Updated 11/10/2022 5 min read

It pains me to watch traders lose it all.

Knowing that promoters sucked in folks right at the top makes me downright angry.

FTX and Sam Bankman-Fried is just the latest in a sad history of folks getting swindled out of their hard-earned money.

Just in the last few months, I watched Intelligent Living Application Group Inc. (NASDAQ: ILAG) and AMTD Digital Inc. (NYSE: HKD) blow up short sellers left and right.

And it always happens for the same two reasons: transparency and aggression.

Nearly every day, I tell students in my Millionaire Challenge to stay safe and trade warily.

It’s why I’m green on the year, up over $100,000 in trading profits, as are many of my top students, including Jack Kellogg, who’s not only green on the year but crossed $10 million in lifetime earnings.

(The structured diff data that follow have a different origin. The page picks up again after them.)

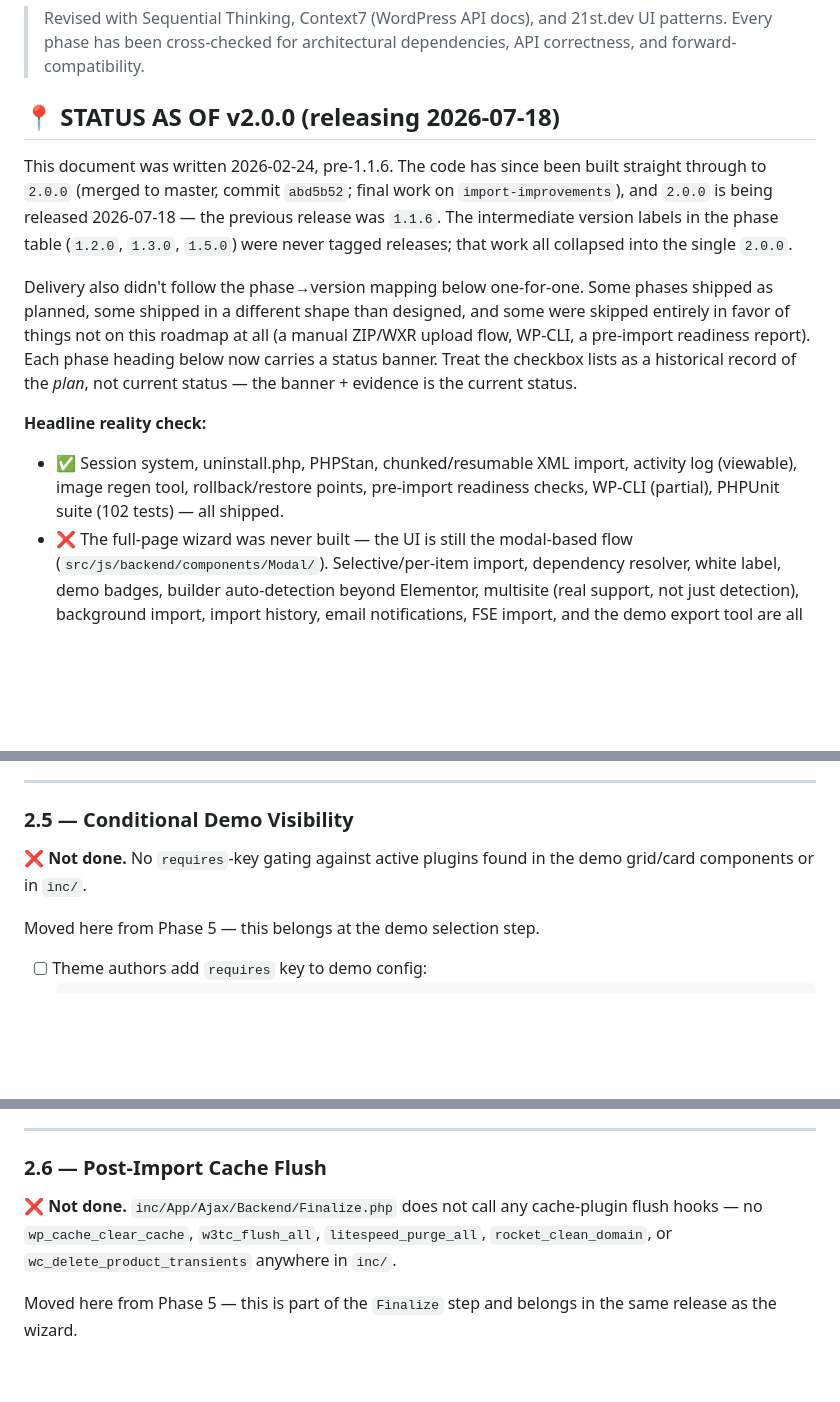
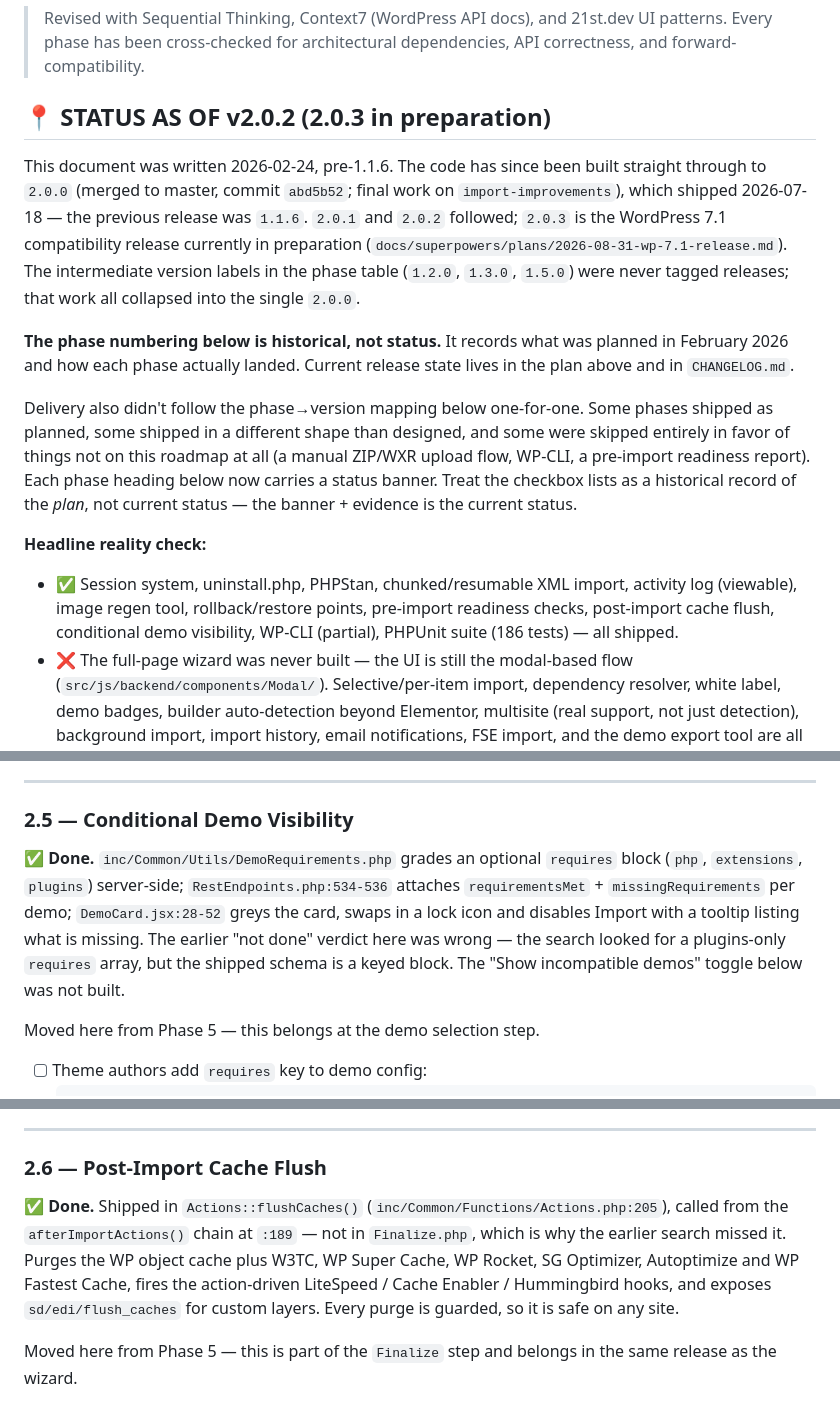
Before and after one commit to wp-sigmadevs/easy-demo-importer, a Markdown page: ROADMAP.md, 3 parts joined by grey strips. Rendered like a GitHub page; blank space fills up the shorter version.

```diff
--- a/ROADMAP.md
+++ b/ROADMAP.md
@@ -3,13 +3,19 @@
 > Revised with Sequential Thinking, Context7 (WordPress API docs), and 21st.dev UI patterns.
 > Every phase has been cross-checked for architectural dependencies, API correctness, and forward-compatibility.
 
-## 📍 STATUS AS OF v2.0.0 (releasing 2026-07-18)
+## 📍 STATUS AS OF v2.0.2 (2.0.3 in preparation)
 
 This document was written 2026-02-24, pre-1.1.6. The code has since been built straight through
-to `2.0.0` (merged to master, commit `abd5b52`; final work on `import-improvements`), and `2.0.0`
-is being released 2026-07-18 — the previous release was `1.1.6`. The intermediate version labels
+to `2.0.0` (merged to master, commit `abd5b52`; final work on `import-improvements`), which shipped
+2026-07-18 — the previous release was `1.1.6`. `2.0.1` and `2.0.2` followed; `2.0.3` is the
+WordPress 7.1 compatibility release currently in preparation
+(`docs/superpowers/plans/2026-08-31-wp-7.1-release.md`). The intermediate version labels
 in the phase table (`1.2.0`, `1.3.0`, `1.5.0`) were never tagged releases; that work all collapsed
 into the single `2.0.0`.
+
+**The phase numbering below is historical, not status.** It records what was planned in
+February 2026 and how each phase actually landed. Current release state lives in the plan
+above and in `CHANGELOG.md`.
 
 Delivery also didn't follow the phase→version mapping below one-for-one. Some phases shipped as
 planned, some shipped in a different shape than designed, and some were skipped entirely in favor
@@ -19,8 +25,8 @@ historical record of the *plan*, not current status — the banner + evidence is
 
 **Headline reality check:**
 - ✅ Session system, uninstall.php, PHPStan, chunked/resumable XML import, activity log (viewable),
-  image regen tool, rollback/restore points, pre-import readiness checks, WP-CLI (partial), PHPUnit
-  suite (102 tests) — all shipped.
+  image regen tool, rollback/restore points, pre-import readiness checks, post-import cache flush,
+  conditional demo visibility, WP-CLI (partial), PHPUnit suite (186 tests) — all shipped.
 - ❌ The full-page wizard was never built — the UI is still the modal-based flow
   (`src/js/backend/components/Modal/`). Selective/per-item import, dependency resolver, white
   label, demo badges, builder auto-detection beyond Elementor, multisite (real support, not just
@@ -540,8 +546,12 @@ Status+Log page. Not verified: 2-second live polling *during* an active import,
 
 ### 2.5 — Conditional Demo Visibility
 
-**❌ Not done.** No `requires`-key gating against active plugins found in the demo grid/card
-components or in `inc/`.
+**✅ Done.** `inc/Common/Utils/DemoRequirements.php` grades an optional `requires` block
+(`php`, `extensions`, `plugins`) server-side; `RestEndpoints.php:534-536` attaches
+`requirementsMet` + `missingRequirements` per demo; `DemoCard.jsx:28-52` greys the card, swaps in
+a lock icon and disables Import with a tooltip listing what is missing. The earlier "not done"
+verdict here was wrong — the search looked for a plugins-only `requires` array, but the shipped
+schema is a keyed block. The "Show incompatible demos" toggle below was not built.
 
 Moved here from Phase 5 — this belongs at the demo selection step.
 
@@ -557,9 +567,12 @@ Moved here from Phase 5 — this belongs at the demo selection step.
 
 ### 2.6 — Post-Import Cache Flush
 
-**❌ Not done.** `inc/App/Ajax/Backend/Finalize.php` does not call any cache-plugin flush hooks —
-no `wp_cache_clear_cache`, `w3tc_flush_all`, `litespeed_purge_all`, `rocket_clean_domain`, or
-`wc_delete_product_transients` anywhere in `inc/`.
+**✅ Done.** Shipped in `Actions::flushCaches()` (`inc/Common/Functions/Actions.php:205`), called
+from the `afterImportActions()` chain at `:189` — not in `Finalize.php`, which is why the earlier
+search missed it. Purges the WP object cache plus W3TC, WP Super Cache, WP Rocket, SG Optimizer,
+Autoptimize and WP Fastest Cache, fires the action-driven LiteSpeed / Cache Enabler / Hummingbird
+hooks, and exposes `sd/edi/flush_caches` for custom layers. Every purge is guarded, so it is safe
+on any site.
 
 Moved here from Phase 5 — this is part of the `Finalize` step and belongs in the same release as the wizard.
 
```
Also changed, not shown: other parts of ROADMAP.md (+12 -10 lines), IMPROVEMENTS.md (+24 -14 lines).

I want YOU to be safe, whether you’re my student or not.

That’s why EVERYONE needs to know how to handle sketchy stocks and assets…

Because we can USE their suspect behavior against them.

Here’s how…

Assume Everyone Is Lying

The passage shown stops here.